"To the best extent we can, we deal with all users the same way. We do not discriminate," said Rubinstein. "We realize, if getting into Fermilab remains difficult, experimenters might decide to hold future collaboration meetings at universities or other places outside Fermilab."
OTHER VISA PROBLEMS
"No existing U.S. visa is really appropriate for long-term international collaboration that requires non-U.S. users to frequently travel to the U.S. over a long period of time," said Chrisman. "The INS is restricting the use of the B-1 visa that Fermilab visitors frequently used. The next best thing, the J-1 visa, poses problems of its own. For non-U.S. users these are big, big issues."
Visa problems for scientists pre-date the changes effected after September 11, 2001. The previous month, the UEC had been sufficiently concerned to conduct a survey of users at several national laboratories, resulting in a request that the State Department introduce a new type of visa for visiting scientists.
"Many U.S. agencies are interested in this idea," said Rubinstein. "But since 9/11 the emphasis has been on security issues."
Heightened security concerns have slowed down visa processing.

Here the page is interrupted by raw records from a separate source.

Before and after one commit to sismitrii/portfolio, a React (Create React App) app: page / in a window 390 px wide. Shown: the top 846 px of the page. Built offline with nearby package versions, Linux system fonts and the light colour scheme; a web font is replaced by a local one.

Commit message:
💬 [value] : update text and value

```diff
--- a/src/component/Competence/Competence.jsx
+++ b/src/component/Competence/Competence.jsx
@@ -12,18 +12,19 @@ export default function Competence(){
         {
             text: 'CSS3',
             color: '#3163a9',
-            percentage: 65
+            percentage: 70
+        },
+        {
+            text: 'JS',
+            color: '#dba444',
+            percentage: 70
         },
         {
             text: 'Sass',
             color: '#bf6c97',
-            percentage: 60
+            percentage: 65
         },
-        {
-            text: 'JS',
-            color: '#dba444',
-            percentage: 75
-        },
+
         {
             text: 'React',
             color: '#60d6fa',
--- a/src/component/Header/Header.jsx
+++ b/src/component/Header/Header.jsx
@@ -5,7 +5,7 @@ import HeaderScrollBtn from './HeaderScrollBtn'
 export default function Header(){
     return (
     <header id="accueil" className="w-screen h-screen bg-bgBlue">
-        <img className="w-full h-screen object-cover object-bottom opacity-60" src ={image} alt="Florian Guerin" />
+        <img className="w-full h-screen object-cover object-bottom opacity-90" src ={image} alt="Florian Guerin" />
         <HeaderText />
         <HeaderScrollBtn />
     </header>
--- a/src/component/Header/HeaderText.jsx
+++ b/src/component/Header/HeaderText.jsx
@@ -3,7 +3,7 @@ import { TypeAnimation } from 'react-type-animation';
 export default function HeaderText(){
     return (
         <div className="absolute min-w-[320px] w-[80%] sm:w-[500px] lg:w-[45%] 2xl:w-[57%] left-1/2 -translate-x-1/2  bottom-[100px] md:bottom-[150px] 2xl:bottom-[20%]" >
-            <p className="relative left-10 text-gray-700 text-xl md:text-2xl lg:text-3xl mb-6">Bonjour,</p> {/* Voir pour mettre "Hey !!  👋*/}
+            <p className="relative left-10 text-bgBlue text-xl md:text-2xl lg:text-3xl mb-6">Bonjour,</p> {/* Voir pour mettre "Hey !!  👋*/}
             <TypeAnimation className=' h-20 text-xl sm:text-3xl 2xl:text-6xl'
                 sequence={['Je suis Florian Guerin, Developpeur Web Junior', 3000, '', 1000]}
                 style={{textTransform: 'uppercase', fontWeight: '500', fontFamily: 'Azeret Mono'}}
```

For Fermilab employees and users without U.S. citizenship, leaving the U.S. has often resulted in delayed returns, prompting some scientists to cancel their participation in meetings outside the U.S. Hiring a scientist from a foreign country is also more difficult.
"Weíve made job offers to non-U.S. citizens," said Chrisman. "There have been delays, and the process takes up a lot of time of Fermilab to deal with this."
John Marburger, director of the Office of Science and Technology Policy and science advisor to the President of the U.S., has spoken often about the visa issue (see FERMINEWS, Vol. 26, No. 7, April 25, 2003). At the Fermilab Usersí Meeting on June 2, he spoke about it again to more than 400 Fermilab scientists.
"This is a very serious issue that my office is working on every day," he said. "The good news is that there is the consensus of international collaboration. We are not rejecting people. There is the practical problem of not making any decision [on visa applications]. We must improve this. Iím optimistic about solving it since it is clear it needs to be resolved. We have to either do a better job at dealing with this backlog or add more people."
Either way, Snyder, Book and the Users Office will be there to do whatís needed.
ON THE WEB:
Fermilab Usersí Office:
Guide for Newcomers from Foreign Countries:
Reporting Visa Status Changes:
|last modified 5/23/2003 email Fermilab|